### What is expected
The required result is a copy of each line below in which "green" appears.

### Records provided
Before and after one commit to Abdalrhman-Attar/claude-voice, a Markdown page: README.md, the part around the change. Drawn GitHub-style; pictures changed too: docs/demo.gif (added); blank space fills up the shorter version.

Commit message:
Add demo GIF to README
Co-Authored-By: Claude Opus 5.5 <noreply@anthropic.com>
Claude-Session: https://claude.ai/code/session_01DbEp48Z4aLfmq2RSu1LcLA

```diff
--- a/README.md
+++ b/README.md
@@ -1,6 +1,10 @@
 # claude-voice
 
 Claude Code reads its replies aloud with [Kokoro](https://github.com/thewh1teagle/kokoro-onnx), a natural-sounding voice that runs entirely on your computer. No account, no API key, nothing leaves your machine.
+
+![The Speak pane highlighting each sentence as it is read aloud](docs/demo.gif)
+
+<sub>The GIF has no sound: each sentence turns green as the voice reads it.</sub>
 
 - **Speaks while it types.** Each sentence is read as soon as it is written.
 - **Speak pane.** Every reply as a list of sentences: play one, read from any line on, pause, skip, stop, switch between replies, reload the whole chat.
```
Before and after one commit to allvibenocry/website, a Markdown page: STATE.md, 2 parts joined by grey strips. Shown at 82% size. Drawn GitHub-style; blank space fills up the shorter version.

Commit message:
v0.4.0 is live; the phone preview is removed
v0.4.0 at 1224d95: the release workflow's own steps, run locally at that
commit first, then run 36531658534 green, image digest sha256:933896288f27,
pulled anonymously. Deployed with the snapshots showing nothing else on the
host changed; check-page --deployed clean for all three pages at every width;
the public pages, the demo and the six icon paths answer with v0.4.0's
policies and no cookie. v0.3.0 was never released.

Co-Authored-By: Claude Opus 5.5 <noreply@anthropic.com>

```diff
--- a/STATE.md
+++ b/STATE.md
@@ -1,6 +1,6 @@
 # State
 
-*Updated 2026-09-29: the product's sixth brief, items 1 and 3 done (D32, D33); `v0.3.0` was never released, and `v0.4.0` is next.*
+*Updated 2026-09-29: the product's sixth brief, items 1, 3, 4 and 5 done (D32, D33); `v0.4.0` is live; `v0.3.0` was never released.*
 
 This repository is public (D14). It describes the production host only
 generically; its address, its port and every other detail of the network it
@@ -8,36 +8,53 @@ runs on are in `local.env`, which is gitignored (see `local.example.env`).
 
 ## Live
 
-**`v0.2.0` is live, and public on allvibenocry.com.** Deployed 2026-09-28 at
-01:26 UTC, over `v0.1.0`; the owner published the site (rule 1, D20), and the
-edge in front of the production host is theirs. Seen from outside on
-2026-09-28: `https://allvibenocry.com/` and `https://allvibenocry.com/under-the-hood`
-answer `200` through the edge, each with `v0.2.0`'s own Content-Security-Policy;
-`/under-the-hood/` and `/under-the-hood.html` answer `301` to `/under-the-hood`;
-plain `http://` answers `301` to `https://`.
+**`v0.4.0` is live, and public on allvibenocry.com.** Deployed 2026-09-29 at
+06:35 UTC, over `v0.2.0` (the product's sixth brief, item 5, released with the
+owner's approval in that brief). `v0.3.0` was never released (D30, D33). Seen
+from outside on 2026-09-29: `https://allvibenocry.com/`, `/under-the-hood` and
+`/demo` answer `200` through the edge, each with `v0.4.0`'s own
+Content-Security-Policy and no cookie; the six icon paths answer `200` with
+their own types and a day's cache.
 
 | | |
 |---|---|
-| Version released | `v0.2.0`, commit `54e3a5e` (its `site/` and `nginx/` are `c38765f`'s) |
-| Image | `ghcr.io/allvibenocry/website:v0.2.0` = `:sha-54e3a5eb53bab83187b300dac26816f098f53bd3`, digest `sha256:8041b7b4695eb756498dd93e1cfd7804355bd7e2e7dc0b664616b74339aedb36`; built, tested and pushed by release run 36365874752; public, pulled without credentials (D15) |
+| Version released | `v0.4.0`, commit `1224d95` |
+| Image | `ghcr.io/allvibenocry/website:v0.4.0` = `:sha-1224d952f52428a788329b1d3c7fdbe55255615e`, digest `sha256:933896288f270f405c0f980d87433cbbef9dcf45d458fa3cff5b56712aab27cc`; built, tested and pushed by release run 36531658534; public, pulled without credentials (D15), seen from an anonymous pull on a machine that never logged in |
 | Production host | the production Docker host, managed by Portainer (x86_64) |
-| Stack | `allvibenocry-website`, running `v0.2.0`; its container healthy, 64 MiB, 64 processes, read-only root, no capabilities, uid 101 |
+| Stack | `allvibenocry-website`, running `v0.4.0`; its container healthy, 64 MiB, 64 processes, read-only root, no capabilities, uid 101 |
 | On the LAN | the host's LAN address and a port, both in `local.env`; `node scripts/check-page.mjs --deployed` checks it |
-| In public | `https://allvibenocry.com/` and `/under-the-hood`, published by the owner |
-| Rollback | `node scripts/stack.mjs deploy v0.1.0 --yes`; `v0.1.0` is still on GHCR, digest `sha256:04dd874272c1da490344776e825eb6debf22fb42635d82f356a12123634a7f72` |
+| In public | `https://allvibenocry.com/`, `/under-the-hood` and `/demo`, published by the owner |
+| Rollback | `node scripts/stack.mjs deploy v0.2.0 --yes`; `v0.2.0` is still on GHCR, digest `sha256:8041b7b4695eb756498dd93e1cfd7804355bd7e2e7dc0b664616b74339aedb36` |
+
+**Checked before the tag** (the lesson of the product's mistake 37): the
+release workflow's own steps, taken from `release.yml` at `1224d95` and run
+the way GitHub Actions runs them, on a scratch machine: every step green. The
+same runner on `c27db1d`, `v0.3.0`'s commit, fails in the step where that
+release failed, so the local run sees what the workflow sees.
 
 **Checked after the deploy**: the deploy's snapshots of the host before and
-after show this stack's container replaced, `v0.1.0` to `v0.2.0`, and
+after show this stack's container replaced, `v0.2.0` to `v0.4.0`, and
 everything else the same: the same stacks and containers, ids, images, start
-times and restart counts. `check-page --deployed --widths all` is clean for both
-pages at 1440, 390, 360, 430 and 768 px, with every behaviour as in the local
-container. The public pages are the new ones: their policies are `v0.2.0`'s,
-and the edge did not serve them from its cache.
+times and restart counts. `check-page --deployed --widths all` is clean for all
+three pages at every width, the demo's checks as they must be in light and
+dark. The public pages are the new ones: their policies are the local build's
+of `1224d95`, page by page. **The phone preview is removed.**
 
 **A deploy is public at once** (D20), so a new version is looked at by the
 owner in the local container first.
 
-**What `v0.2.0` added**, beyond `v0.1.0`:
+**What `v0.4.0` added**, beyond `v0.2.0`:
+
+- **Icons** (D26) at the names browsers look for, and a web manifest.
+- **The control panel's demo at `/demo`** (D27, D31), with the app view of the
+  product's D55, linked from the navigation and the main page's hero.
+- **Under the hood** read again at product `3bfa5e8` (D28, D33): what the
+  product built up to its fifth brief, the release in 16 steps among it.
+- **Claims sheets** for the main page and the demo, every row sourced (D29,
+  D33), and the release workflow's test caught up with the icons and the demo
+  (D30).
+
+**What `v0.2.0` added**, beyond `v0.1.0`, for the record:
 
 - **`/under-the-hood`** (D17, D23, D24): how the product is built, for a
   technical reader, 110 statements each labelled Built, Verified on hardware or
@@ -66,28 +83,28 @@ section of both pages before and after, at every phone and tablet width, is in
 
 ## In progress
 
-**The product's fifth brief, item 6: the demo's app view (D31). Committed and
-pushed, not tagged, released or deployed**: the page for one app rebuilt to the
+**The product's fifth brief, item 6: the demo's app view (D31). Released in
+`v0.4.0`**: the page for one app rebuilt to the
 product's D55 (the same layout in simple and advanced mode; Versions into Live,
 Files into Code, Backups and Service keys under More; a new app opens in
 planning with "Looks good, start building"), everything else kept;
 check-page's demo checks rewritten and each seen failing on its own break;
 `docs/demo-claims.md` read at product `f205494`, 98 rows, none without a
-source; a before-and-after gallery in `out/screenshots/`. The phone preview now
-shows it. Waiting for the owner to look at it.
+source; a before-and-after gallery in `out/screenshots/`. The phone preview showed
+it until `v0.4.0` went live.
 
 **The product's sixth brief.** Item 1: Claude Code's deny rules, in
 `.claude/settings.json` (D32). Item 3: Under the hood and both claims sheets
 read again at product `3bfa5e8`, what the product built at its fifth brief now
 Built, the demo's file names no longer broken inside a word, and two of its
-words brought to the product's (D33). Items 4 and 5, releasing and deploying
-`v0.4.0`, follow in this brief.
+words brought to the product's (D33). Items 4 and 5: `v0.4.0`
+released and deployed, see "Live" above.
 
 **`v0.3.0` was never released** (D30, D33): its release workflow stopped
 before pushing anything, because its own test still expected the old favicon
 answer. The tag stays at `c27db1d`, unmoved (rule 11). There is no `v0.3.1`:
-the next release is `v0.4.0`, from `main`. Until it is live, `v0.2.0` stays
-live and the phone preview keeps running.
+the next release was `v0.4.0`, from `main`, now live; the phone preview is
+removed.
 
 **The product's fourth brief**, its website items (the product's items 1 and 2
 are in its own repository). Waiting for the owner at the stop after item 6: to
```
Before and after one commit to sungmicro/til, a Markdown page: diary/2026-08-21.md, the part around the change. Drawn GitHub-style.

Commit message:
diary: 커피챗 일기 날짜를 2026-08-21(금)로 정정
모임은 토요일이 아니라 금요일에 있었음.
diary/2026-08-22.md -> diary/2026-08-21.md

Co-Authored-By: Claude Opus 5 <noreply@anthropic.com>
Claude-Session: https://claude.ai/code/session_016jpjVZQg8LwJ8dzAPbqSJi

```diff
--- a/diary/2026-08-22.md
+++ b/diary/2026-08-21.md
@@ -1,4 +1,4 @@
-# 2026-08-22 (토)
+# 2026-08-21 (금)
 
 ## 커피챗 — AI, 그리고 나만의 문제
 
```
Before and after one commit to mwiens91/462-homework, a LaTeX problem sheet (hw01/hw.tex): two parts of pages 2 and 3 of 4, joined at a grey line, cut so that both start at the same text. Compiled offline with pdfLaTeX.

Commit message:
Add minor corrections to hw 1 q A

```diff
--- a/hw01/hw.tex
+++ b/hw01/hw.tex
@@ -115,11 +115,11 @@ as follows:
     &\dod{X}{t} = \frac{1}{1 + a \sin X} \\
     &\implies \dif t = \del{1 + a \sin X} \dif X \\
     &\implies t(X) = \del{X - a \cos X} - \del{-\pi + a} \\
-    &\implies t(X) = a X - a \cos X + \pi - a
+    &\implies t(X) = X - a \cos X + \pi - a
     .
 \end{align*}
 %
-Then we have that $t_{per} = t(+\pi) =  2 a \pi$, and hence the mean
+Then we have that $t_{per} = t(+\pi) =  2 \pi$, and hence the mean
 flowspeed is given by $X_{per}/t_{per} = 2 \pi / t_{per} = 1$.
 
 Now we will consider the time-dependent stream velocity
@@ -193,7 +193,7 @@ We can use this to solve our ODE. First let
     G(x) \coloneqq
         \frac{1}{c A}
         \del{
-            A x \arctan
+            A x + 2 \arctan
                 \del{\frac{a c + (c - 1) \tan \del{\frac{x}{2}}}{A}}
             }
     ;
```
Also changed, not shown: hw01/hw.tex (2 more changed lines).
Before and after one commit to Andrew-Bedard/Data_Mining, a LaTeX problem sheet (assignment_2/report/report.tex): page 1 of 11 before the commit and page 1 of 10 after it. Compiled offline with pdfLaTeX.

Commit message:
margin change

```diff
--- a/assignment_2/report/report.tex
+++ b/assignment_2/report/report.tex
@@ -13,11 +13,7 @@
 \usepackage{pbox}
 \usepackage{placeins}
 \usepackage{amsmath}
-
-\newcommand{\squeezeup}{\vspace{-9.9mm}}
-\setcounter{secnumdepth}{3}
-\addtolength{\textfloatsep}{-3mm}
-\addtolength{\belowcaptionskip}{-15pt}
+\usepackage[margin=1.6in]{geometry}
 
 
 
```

### Task result
+<sub>The GIF has no sound: each sentence turns green as the voice reads it.</sub>
commit first, then run 36531658534 green, image digest sha256:933896288f27,
+the way GitHub Actions runs them, on a scratch machine: every step green. The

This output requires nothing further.